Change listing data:

========================================================================

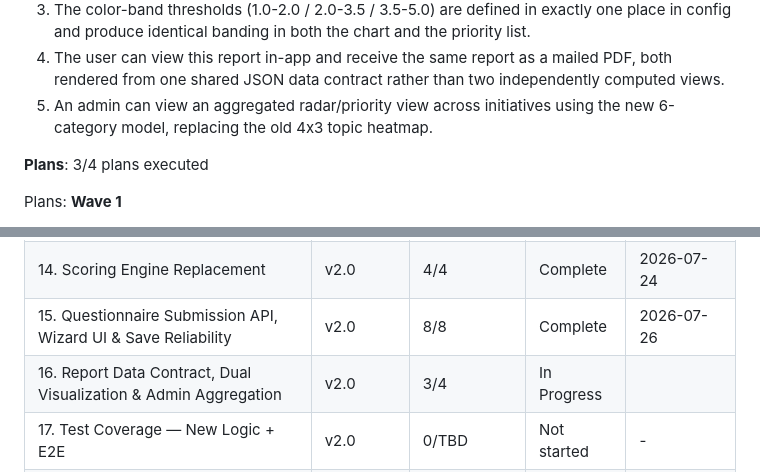
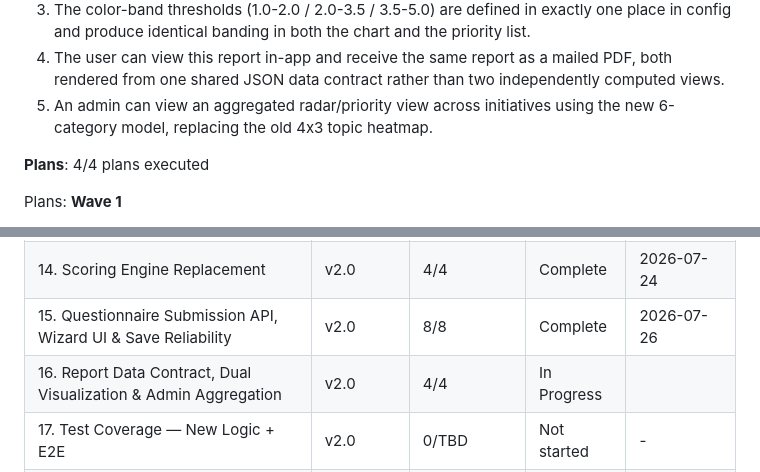
Before and after one commit to DavinciLeon123/DSSC-Maturity-Tool, a Markdown page: .planning/ROADMAP.md, 2 parts joined by grey strips. Rendered like a GitHub page.

Commit message:
docs(phase-16): update tracking after wave 3

```diff
--- a/.planning/ROADMAP.md
+++ b/.planning/ROADMAP.md
@@ -176,7 +176,7 @@ Plans:
   4. The user can view this report in-app and receive the same report as a mailed PDF, both rendered from one shared JSON data contract rather than two independently computed views.
   5. An admin can view an aggregated radar/priority view across initiatives using the new 6-category model, replacing the old 4x3 topic heatmap.
 
-**Plans**: 3/4 plans executed
+**Plans**: 4/4 plans executed
 
 Plans:
 **Wave 1**
@@ -234,6 +234,6 @@ Phases execute in numeric order: 12 → 13 → 14 → 15 → 16 → 17 → 18
 | 13. New Questionnaire Config Schema & Data Model Migration | v2.0 | 4/4 | Complete    | 2026-07-23 |
 | 14. Scoring Engine Replacement | v2.0 | 4/4 | Complete    | 2026-07-24 |
 | 15. Questionnaire Submission API, Wizard UI & Save Reliability | v2.0 | 8/8 | Complete    | 2026-07-26 |
-| 16. Report Data Contract, Dual Visualization & Admin Aggregation | v2.0 | 3/4 | In Progress|  |
+| 16. Report Data Contract, Dual Visualization & Admin Aggregation | v2.0 | 4/4 | In Progress|  |
 | 17. Test Coverage — New Logic + E2E | v2.0 | 0/TBD | Not started | - |
 | 18. Security Hardening & Password Reset Review | v2.0 | 0/TBD | Not started | - |
```
Also changed, not shown: other parts of .planning/ROADMAP.md (+1 -1 lines).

========================================================================

Work to be completed -> With the images excluded, reproduce the data above precisely as written.

Answer for the task ->
Before and after one commit to DavinciLeon123/DSSC-Maturity-Tool, a Markdown page: .planning/ROADMAP.md, 2 parts joined by grey strips. Rendered like a GitHub page.

Commit message:
docs(phase-16): update tracking after wave 3

```diff
--- a/.planning/ROADMAP.md
+++ b/.planning/ROADMAP.md
@@ -176,7 +176,7 @@ Plans:
   4. The user can view this report in-app and receive the same report as a mailed PDF, both rendered from one shared JSON data contract rather than two independently computed views.
   5. An admin can view an aggregated radar/priority view across initiatives using the new 6-category model, replacing the old 4x3 topic heatmap.
 
-**Plans**: 3/4 plans executed
+**Plans**: 4/4 plans executed
 
 Plans:
 **Wave 1**
@@ -234,6 +234,6 @@ Phases execute in numeric order: 12 → 13 → 14 → 15 → 16 → 17 → 18
 | 13. New Questionnaire Config Schema & Data Model Migration | v2.0 | 4/4 | Complete    | 2026-07-23 |
 | 14. Scoring Engine Replacement | v2.0 | 4/4 | Complete    | 2026-07-24 |
 | 15. Questionnaire Submission API, Wizard UI & Save Reliability | v2.0 | 8/8 | Complete    | 2026-07-26 |
-| 16. Report Data Contract, Dual Visualization & Admin Aggregation | v2.0 | 3/4 | In Progress|  |
+| 16. Report Data Contract, Dual Visualization & Admin Aggregation | v2.0 | 4/4 | In Progress|  |
 | 17. Test Coverage — New Logic + E2E | v2.0 | 0/TBD | Not started | - |
 | 18. Security Hardening & Password Reset Review | v2.0 | 0/TBD | Not started | - |
```
Also changed, not shown: other parts of .planning/ROADMAP.md (+1 -1 lines).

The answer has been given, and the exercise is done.